The Ideal Grip: The basic principle it to have your thumb at a “two o’clock” position from the grip and turn the fingers slightly upward causing the grip to fall right into the pocket along side of the thumb. Closing your hand and placing the finger tips lightly on the grip allows to stabilize the bow without causing it to torque.

Too Tight (aka “Death Grip”): Although stabilizing the bow, this grip can cause the shooter to torque the bow and any slight movement of the hand will cause you to move the entire bow.

Too Loose (aka “Spirit Fingers”): With the fingers outstretched, the bow has too much back and forth freedom.  Also as an instinctive reaction, the hand may close slightly with the shot causing the muscles to move in the palm of the hand which in turn can move the bow.


Shoot, Shoot, Shoot, and Shoot Some More

  • Practice makes perfect and forms muscle memory to where shooting techniques become instinctive instead of a list of information to remember.
  • Be sure to anchor in the same spot every time.  Changing up your anchor point will cause inaccuracy and larger groups.
  • Practice in the hunting gear that you just bought from EvoOutdoors and plan on hunting in to find out how extra layers, headwear, gloves, face mask, badlands pack etc., affect your grip, anchor point, and maneuverability.
  • Practice shooting from the location/position you are likely to shoot from in the field whether its from a elevated platform (safety harness please!), ground blind, uphill, downhill, sitting, standing, kneeling, etc. Also be sure to practice in different climates and lighting to be ready for any situation that can be presented.
  • Extend your practice yardage out as far as you can.  Being accurate at further distances will make close shots seem like nothing (REMEMBER: Just because you can shoot a target at a certain yardage does not mean you should shoot animals at that distance!)
  • Make sure your bow is properly tuned.  All the practice in the world can not help you improve your groups if your bow is out of tune.  It also important  to know your bow. Educate yourself on every part, its purpose, and how it works.  By understanding this, you will be more capable of troubleshooting your problems on your own during practice or on that trophy hunt.  Do not be afraid to ask your bow shop technician questions about how and why.

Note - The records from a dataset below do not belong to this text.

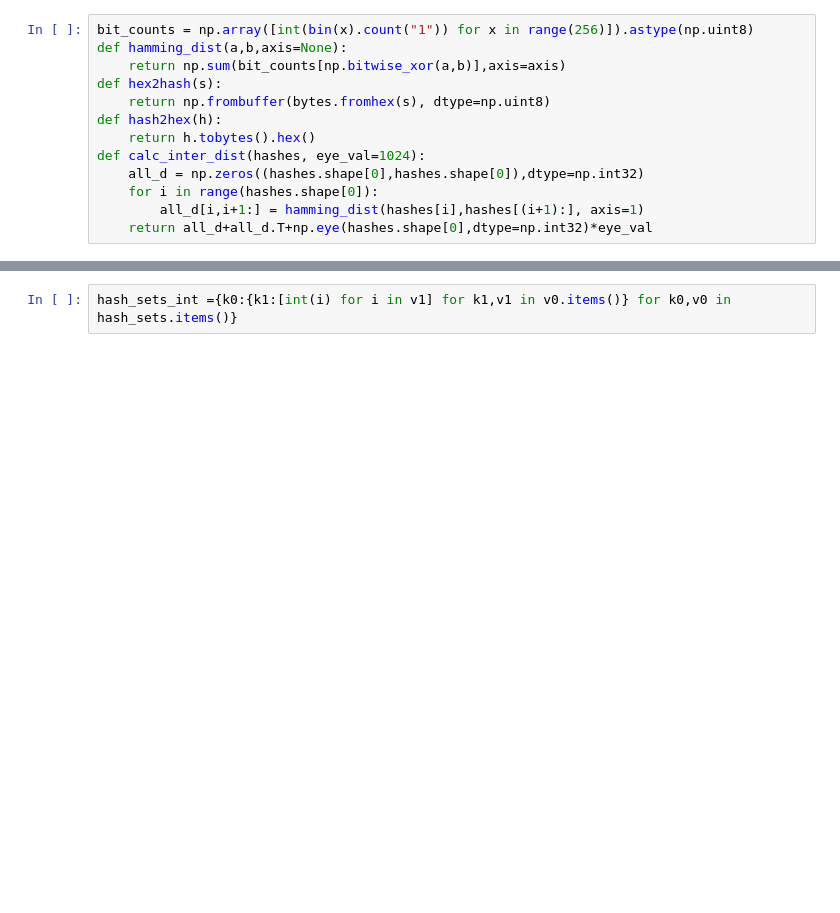
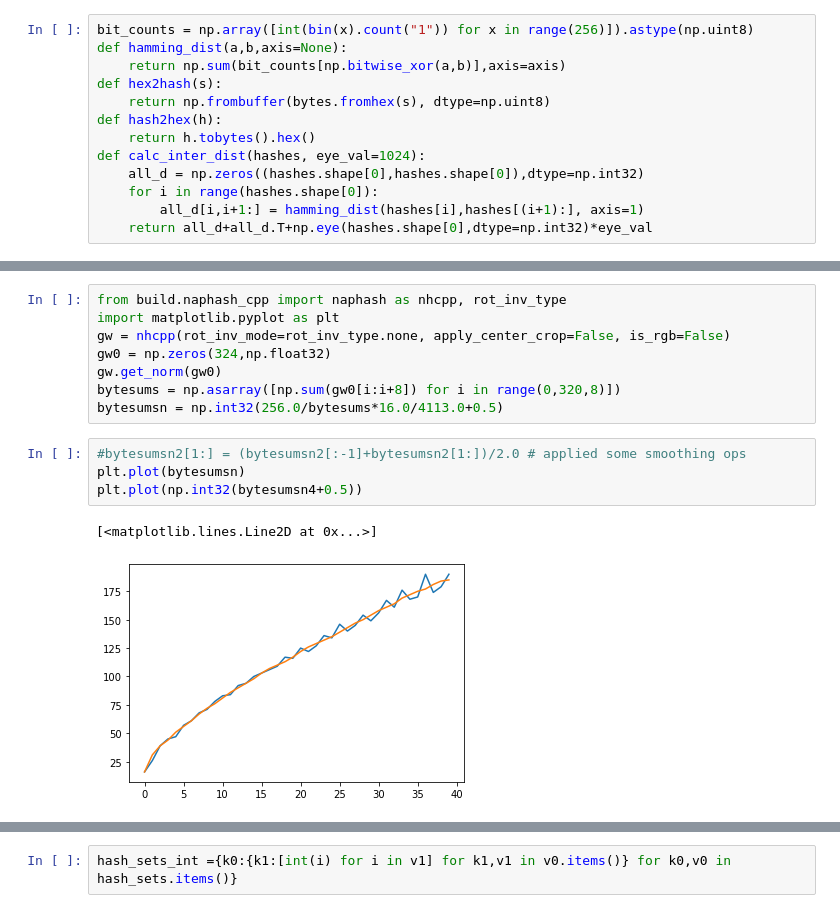
Before and after one commit to ozendelait/naphash, a Jupyter notebook: calc_for_dict.ipynb, the cells around one changed output, grey strips where cells are left out. Saved outputs shown, nothing was run; the diff lists cells and outputs as text; blank space fills up the shorter version.

```diff
--- a/calc_for_dict.ipynb
+++ b/calc_for_dict.ipynb
@@ -79,0 +146,15 @@ for remove_transp in [True, False]:
+# %%
+from build.naphash_cpp import naphash as nhcpp, rot_inv_type
+import matplotlib.pyplot as plt
+gw = nhcpp(rot_inv_mode=rot_inv_type.none, apply_center_crop=False, is_rgb=False)
+gw0 = np.zeros(324,np.float32)
+gw.get_norm(gw0)
+bytesums = np.asarray([np.sum(gw0[i:i+8]) for i in range(0,320,8)])
+bytesumsn = np.int32(256.0/bytesums*16.0/4113.0+0.5)
+# %%
+#bytesumsn2[1:] = (bytesumsn2[:-1]+bytesumsn2[1:])/2.0 # applied some smoothing ops
+plt.plot(bytesumsn)
+plt.plot(np.int32(bytesumsn4+0.5))
+# %% [output]
+[<matplotlib.lines.Line2D at 0x...>]
+[figure, added]
```
Also changed, not shown: parts of 18 cells of this notebook, 3 other files.
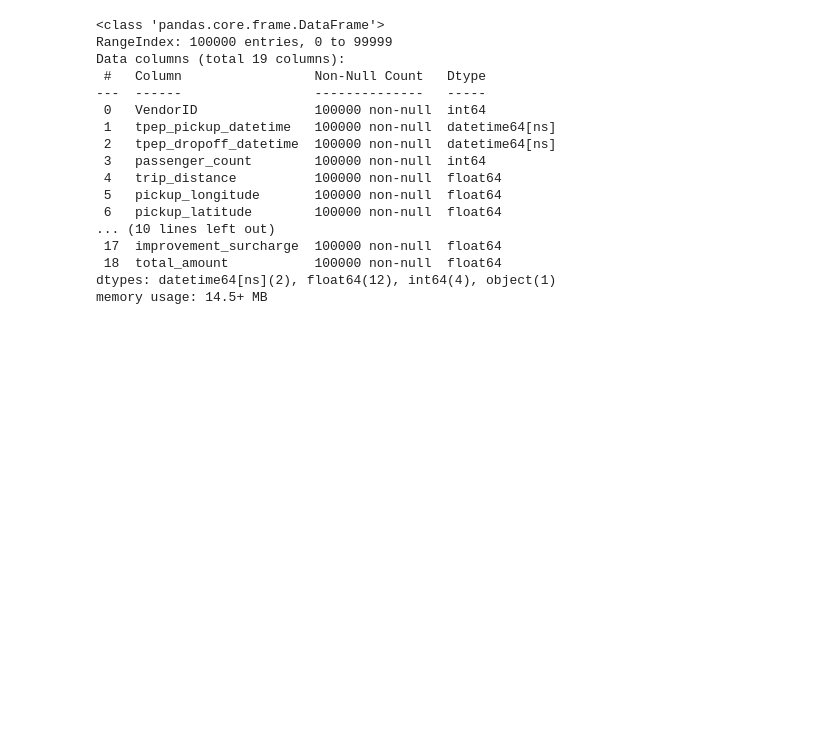
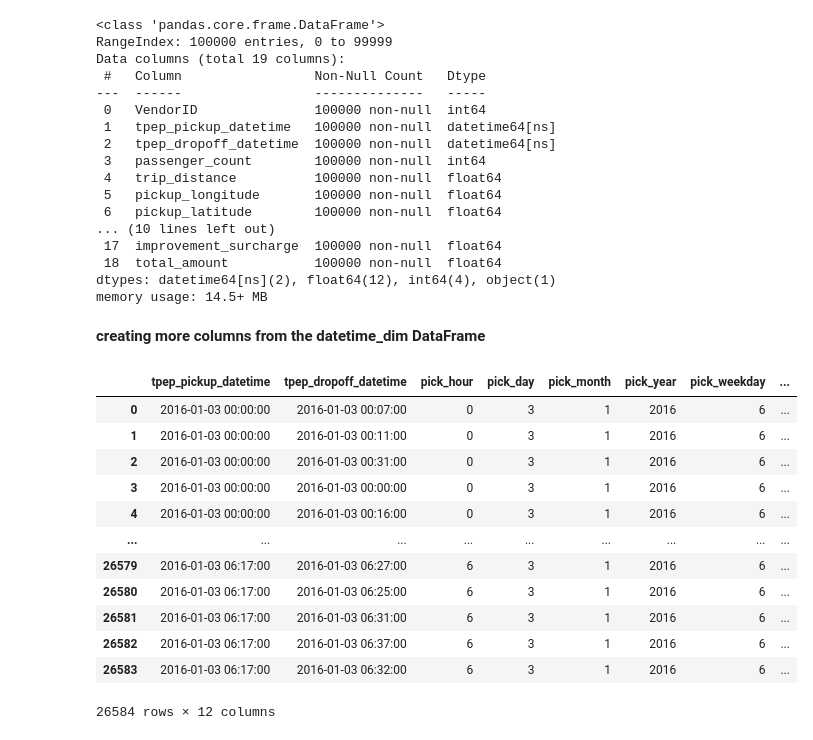
Before and after one commit to Beneroms/portfolio, a Jupyter notebook: UBER_ETL_PIPELINE_PROJECT.ipynb, the cells around one changed output. Drawn from its saved outputs; the diff is of its cells as text; code cells hidden in the pictures; blank space fills up the shorter version.

```diff
--- a/UBER_ETL_PIPELINE_PROJECT.ipynb
+++ b/UBER_ETL_PIPELINE_PROJECT.ipynb
@@ -63,3 +63,34 @@ Data columns (total 19 columns):
  18  total_amount           100000 non-null  float64
 dtypes: datetime64[ns](2), float64(12), int64(4), object(1)
 memory usage: 14.5+ MB
+# %% [markdown]
+**creating more columns from the datetime_dim DataFrame**
+# %%
+datetime_dim = df[['tpep_pickup_datetime','tpep_dropoff_datetime']].drop_duplicates().reset_index(drop=True)
+datetime_dim['pick_hour'] = datetime_dim['tpep_pickup_datetime'].dt.hour
+datetime_dim['pick_day'] = datetime_dim['tpep_pickup_datetime'].dt.day
+datetime_dim['pick_month'] = datetime_dim['tpep_pickup_datetime'].dt.month
+datetime_dim['pick_year'] = datetime_dim['tpep_pickup_datetime'].dt.year
+datetime_dim['pick_weekday'] = datetime_dim['tpep_pickup_datetime'].dt.weekday
+
+datetime_dim['drop_hour'] = datetime_dim['tpep_dropoff_datetime'].dt.hour
+datetime_dim['drop_day'] = datetime_dim['tpep_dropoff_datetime'].dt.day
+datetime_dim['drop_month'] = datetime_dim['tpep_dropoff_datetime'].dt.month
+datetime_dim['drop_year'] = datetime_dim['tpep_dropoff_datetime'].dt.year
+datetime_dim['drop_weekday'] = datetime_dim['tpep_dropoff_datetime'].dt.weekday
+# %%
+datetime_dim
+# %% [output]
+|  | tpep_pickup_datetime | tpep_dropoff_datetime | pick_hour | pick_day | pick_month | pick_year | pick_weekday | ... |
+| 0 | 2016-01-03 00:00:00 | 2016-01-03 00:07:00 | 0 | 3 | 1 | 2016 | 6 | ... |
+| 1 | 2016-01-03 00:00:00 | 2016-01-03 00:11:00 | 0 | 3 | 1 | 2016 | 6 | ... |
+| 2 | 2016-01-03 00:00:00 | 2016-01-03 00:31:00 | 0 | 3 | 1 | 2016 | 6 | ... |
+| 3 | 2016-01-03 00:00:00 | 2016-01-03 00:00:00 | 0 | 3 | 1 | 2016 | 6 | ... |
+| 4 | 2016-01-03 00:00:00 | 2016-01-03 00:16:00 | 0 | 3 | 1 | 2016 | 6 | ... |
+| ... | ... | ... | ... | ... | ... | ... | ... | ... |
+| 26579 | 2016-01-03 06:17:00 | 2016-01-03 06:27:00 | 6 | 3 | 1 | 2016 | 6 | ... |
+| 26580 | 2016-01-03 06:17:00 | 2016-01-03 06:25:00 | 6 | 3 | 1 | 2016 | 6 | ... |
+| 26581 | 2016-01-03 06:17:00 | 2016-01-03 06:31:00 | 6 | 3 | 1 | 2016 | 6 | ... |
+| 26582 | 2016-01-03 06:17:00 | 2016-01-03 06:37:00 | 6 | 3 | 1 | 2016 | 6 | ... |
+| 26583 | 2016-01-03 06:17:00 | 2016-01-03 06:32:00 | 6 | 3 | 1 | 2016 | 6 | ... |
+26584 rows × 12 columns
```
Also changed, not shown: parts of 13 cells of this notebook.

bow parts

Sarah Fromenthal

ProStaff EvoOutdoors

Photo Credits:  to my amazing Nanny  Jo Ann LeBoeuf .

Be sure to check out her stunning work at or her Facebook Page.